▶ Assignment: Reproduce the whole of the records exactly, and make sure no picture is carried into the result.

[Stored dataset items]
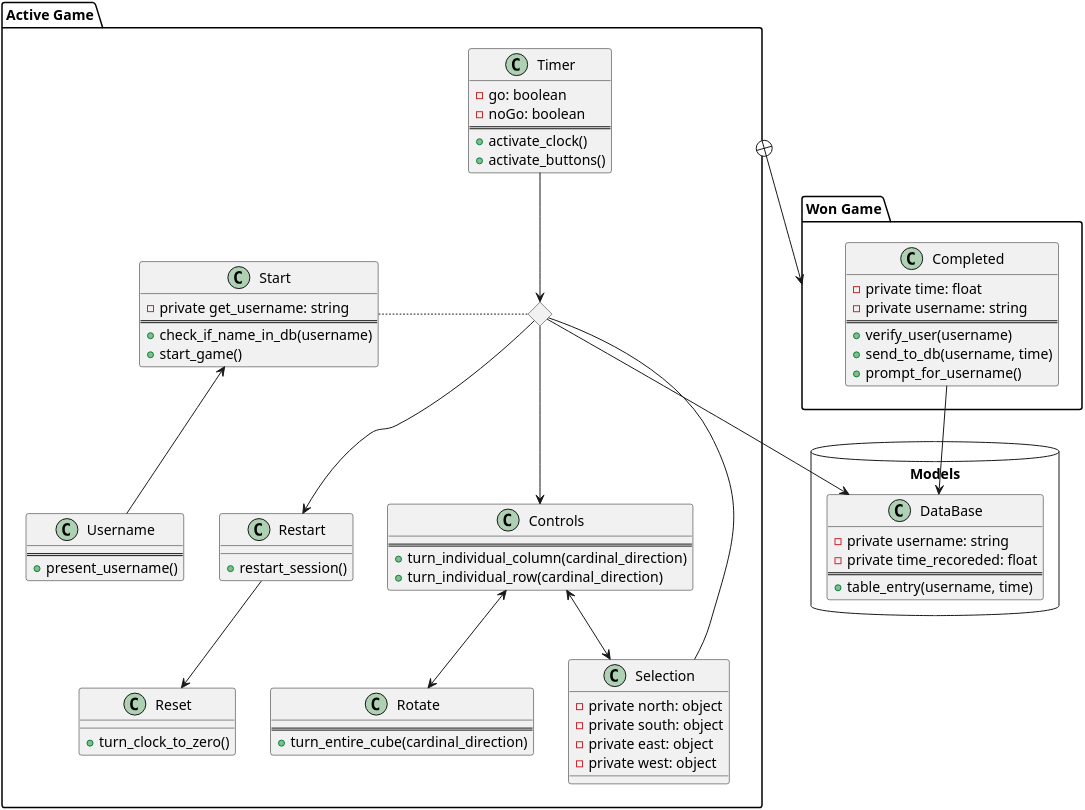
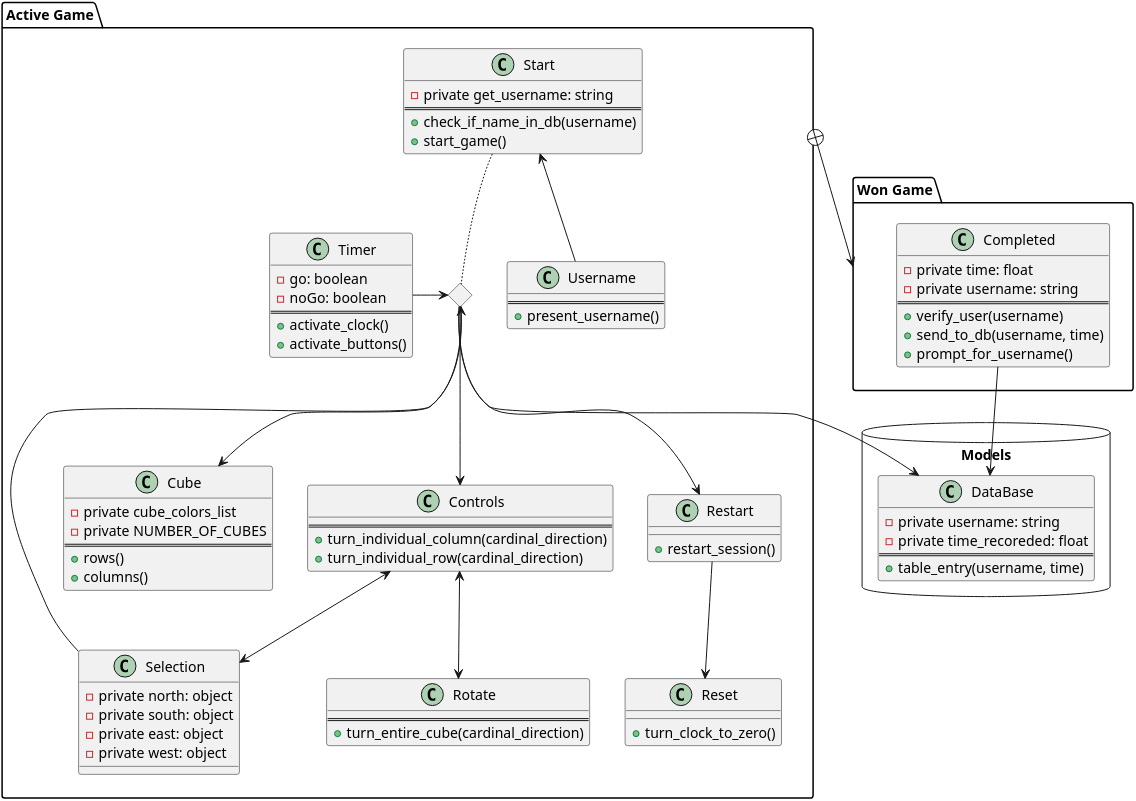
One commit to djhunter67/Softeare-Engineering-Rubiks-Cube changed the third of 5 diagrams in rubiks_des.org. Above: the diagram before and after it, drawn with PlantUML. The commit also changed other lines of this file and 10 other files, not shown here.

```diff
--- a/rubiks_des.org
+++ b/rubiks_des.org
@@ -137,6 +137,13 @@
          scale 600
 
          package "Active Game" as AG {
+            class Cube {
+                -private cube_colors_list
+                -private NUMBER_OF_CUBES
+   ==
+                 +rows()
+                     +columns()
+            }
             class Start {
             -private get_username: string	 
             ==
@@ -144,7 +151,7 @@
             +start_game()	
             }
             class Username {
-	        ==
+                ==
             +present_username()
             }  
             class Restart {
@@ -200,15 +207,16 @@
                    +prompt_for_username()
             }
           }
-           Start . diamond
+           Start .d. diamond
            diamond - Selection
            diamond --> DataBase
            diamond --> Controls
                diamond --> Restart
+	     diamond <--> Cube
            Controls <--> Rotate
          Controls <-->Selection
            Restart --> Reset
-             Timer --> diamond
+             Timer --r--> diamond
          Start <-- Username
          AG +--> WG
       Completed  --> DataBase
```
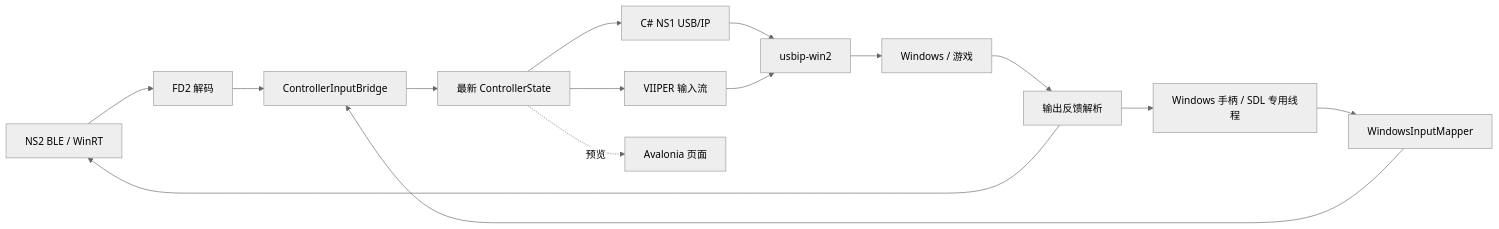
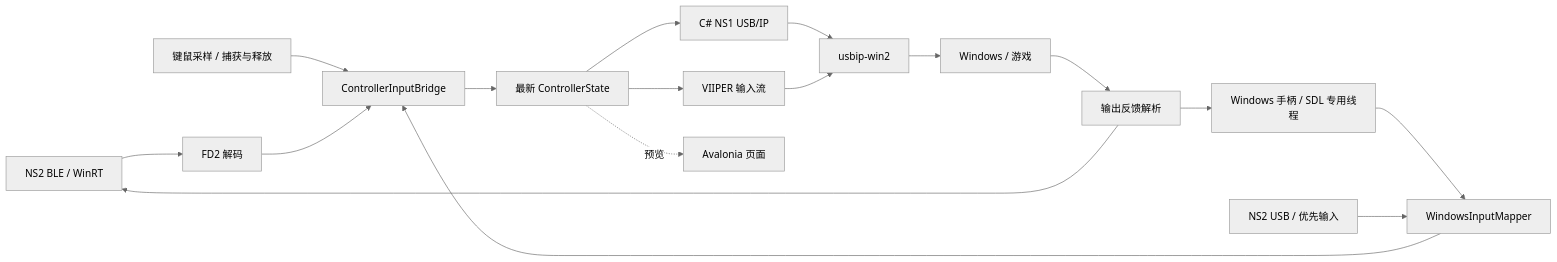
Before and after one commit to XingYu-999/ControllerForwardingTool: the diagram in docs/01_ARCHITECTURE.md, drawn with Mermaid (neutral theme). The commit also changed other lines of this file and 85 other files, not shown here.

````diff
--- a/docs/01_ARCHITECTURE.md
+++ b/docs/01_ARCHITECTURE.md
@@ -23,17 +25,19 @@
 ```mermaid
 flowchart LR
   BLE[NS2 BLE / WinRT] --> FD2[FD2 解码]
   SDL[Windows 手柄 / SDL 专用线程] --> MAP[WindowsInputMapper]
+  USB[NS2 USB / 优先输入] --> MAP
+  KM[键鼠采样 / 捕获与释放] --> BRIDGE
   FD2 --> BRIDGE[ControllerInputBridge]
   MAP --> BRIDGE
   BRIDGE --> STATE[最新 ControllerState]
   STATE --> NS1[C# NS1 USB/IP]
   STATE --> VIIPER[VIIPER 输入流]
   NS1 --> DRIVER[usbip-win2]
   VIIPER --> DRIVER
   DRIVER --> GAME[Windows / 游戏]
   GAME --> FB[输出反馈解析]
   FB --> BLE
   FB --> SDL
   STATE -.预览.-> UI[Avalonia 页面]
 ```
````
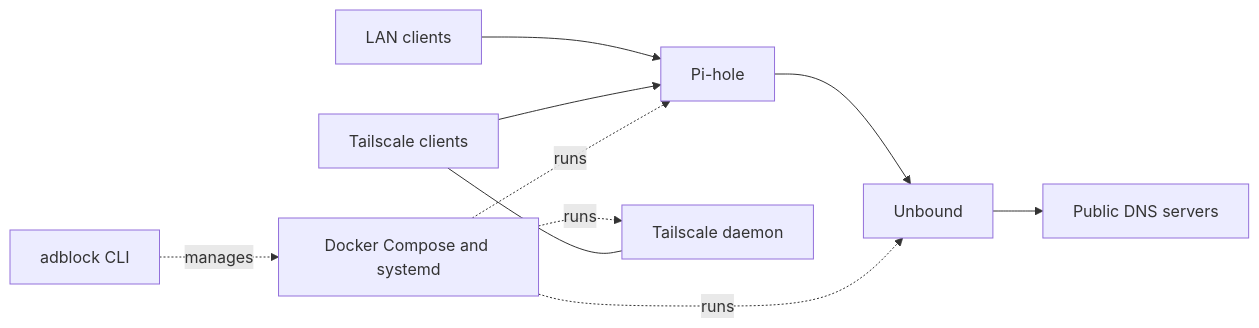
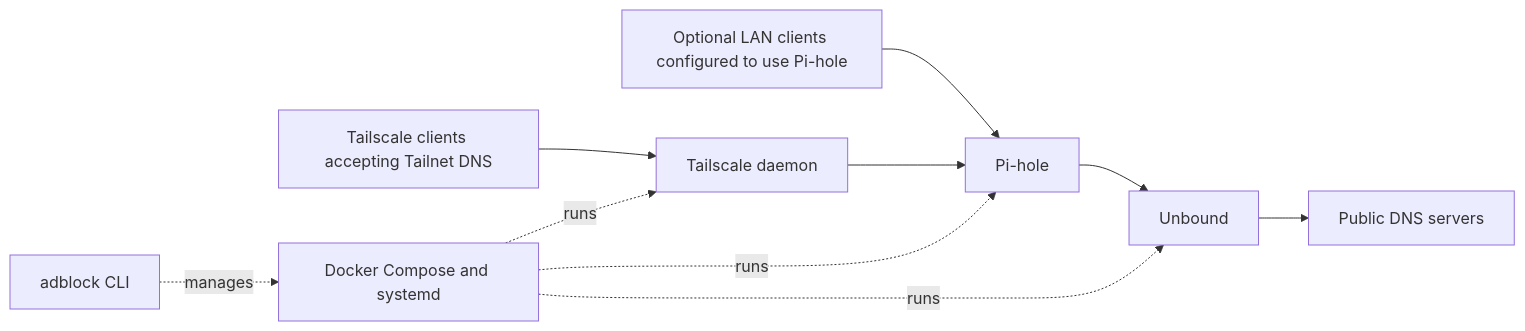
One commit to kaito-kw-lee/phile-scale changed the second of 2 diagrams in README.md. Above: the diagram before and after it, drawn with Mermaid. The commit also changed other lines of this file and 1 other file, not shown here.

Commit message:
docs: introduce phile-scale with Tailscale-first setup

````diff
--- a/README.md
+++ b/README.md
@@ -58,12 +73,12 @@
 ```mermaid
 flowchart LR
-    LAN[LAN clients] --> PH[Pi-hole]
-    TS[Tailscale clients] --> PH
+    LAN[Optional LAN clients configured to use Pi-hole] --> PH[Pi-hole]
+    TS[Tailscale clients accepting Tailnet DNS] --> TSD[Tailscale daemon]
+    TSD --> PH
     PH --> UB[Unbound]
     UB --> DNS[Public DNS servers]
     CLI[adblock CLI] -. manages .-> Runtime[Docker Compose and systemd]
     Runtime -. runs .-> PH
     Runtime -. runs .-> UB
-    Runtime -. runs .-> TSD[Tailscale daemon]
-    TS --- TSD
+    Runtime -. runs .-> TSD
 ```
````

▶ Answer to this problem:
One commit to djhunter67/Softeare-Engineering-Rubiks-Cube changed the third of 5 diagrams in rubiks_des.org. Above: the diagram before and after it, drawn with PlantUML. The commit also changed other lines of this file and 10 other files, not shown here.

```diff
--- a/rubiks_des.org
+++ b/rubiks_des.org
@@ -137,6 +137,13 @@
          scale 600
 
          package "Active Game" as AG {
+            class Cube {
+                -private cube_colors_list
+                -private NUMBER_OF_CUBES
+   ==
+                 +rows()
+                     +columns()
+            }
             class Start {
             -private get_username: string	 
             ==
@@ -144,7 +151,7 @@
             +start_game()	
             }
             class Username {
-	        ==
+                ==
             +present_username()
             }  
             class Restart {
@@ -200,15 +207,16 @@
                    +prompt_for_username()
             }
           }
-           Start . diamond
+           Start .d. diamond
            diamond - Selection
            diamond --> DataBase
            diamond --> Controls
                diamond --> Restart
+	     diamond <--> Cube
            Controls <--> Rotate
          Controls <-->Selection
            Restart --> Reset
-             Timer --> diamond
+             Timer --r--> diamond
          Start <-- Username
          AG +--> WG
       Completed  --> DataBase
```
Before and after one commit to XingYu-999/ControllerForwardingTool: the diagram in docs/01_ARCHITECTURE.md, drawn with Mermaid (neutral theme). The commit also changed other lines of this file and 85 other files, not shown here.

````diff
--- a/docs/01_ARCHITECTURE.md
+++ b/docs/01_ARCHITECTURE.md
@@ -23,17 +25,19 @@
 ```mermaid
 flowchart LR
   BLE[NS2 BLE / WinRT] --> FD2[FD2 解码]
   SDL[Windows 手柄 / SDL 专用线程] --> MAP[WindowsInputMapper]
+  USB[NS2 USB / 优先输入] --> MAP
+  KM[键鼠采样 / 捕获与释放] --> BRIDGE
   FD2 --> BRIDGE[ControllerInputBridge]
   MAP --> BRIDGE
   BRIDGE --> STATE[最新 ControllerState]
   STATE --> NS1[C# NS1 USB/IP]
   STATE --> VIIPER[VIIPER 输入流]
   NS1 --> DRIVER[usbip-win2]
   VIIPER --> DRIVER
   DRIVER --> GAME[Windows / 游戏]
   GAME --> FB[输出反馈解析]
   FB --> BLE
   FB --> SDL
   STATE -.预览.-> UI[Avalonia 页面]
 ```
````
One commit to kaito-kw-lee/phile-scale changed the second of 2 diagrams in README.md. Above: the diagram before and after it, drawn with Mermaid. The commit also changed other lines of this file and 1 other file, not shown here.

Commit message:
docs: introduce phile-scale with Tailscale-first setup

````diff
--- a/README.md
+++ b/README.md
@@ -58,12 +73,12 @@
 ```mermaid
 flowchart LR
-    LAN[LAN clients] --> PH[Pi-hole]
-    TS[Tailscale clients] --> PH
+    LAN[Optional LAN clients configured to use Pi-hole] --> PH[Pi-hole]
+    TS[Tailscale clients accepting Tailnet DNS] --> TSD[Tailscale daemon]
+    TSD --> PH
     PH --> UB[Unbound]
     UB --> DNS[Public DNS servers]
     CLI[adblock CLI] -. manages .-> Runtime[Docker Compose and systemd]
     Runtime -. runs .-> PH
     Runtime -. runs .-> UB
-    Runtime -. runs .-> TSD[Tailscale daemon]
-    TS --- TSD
+    Runtime -. runs .-> TSD
 ```
````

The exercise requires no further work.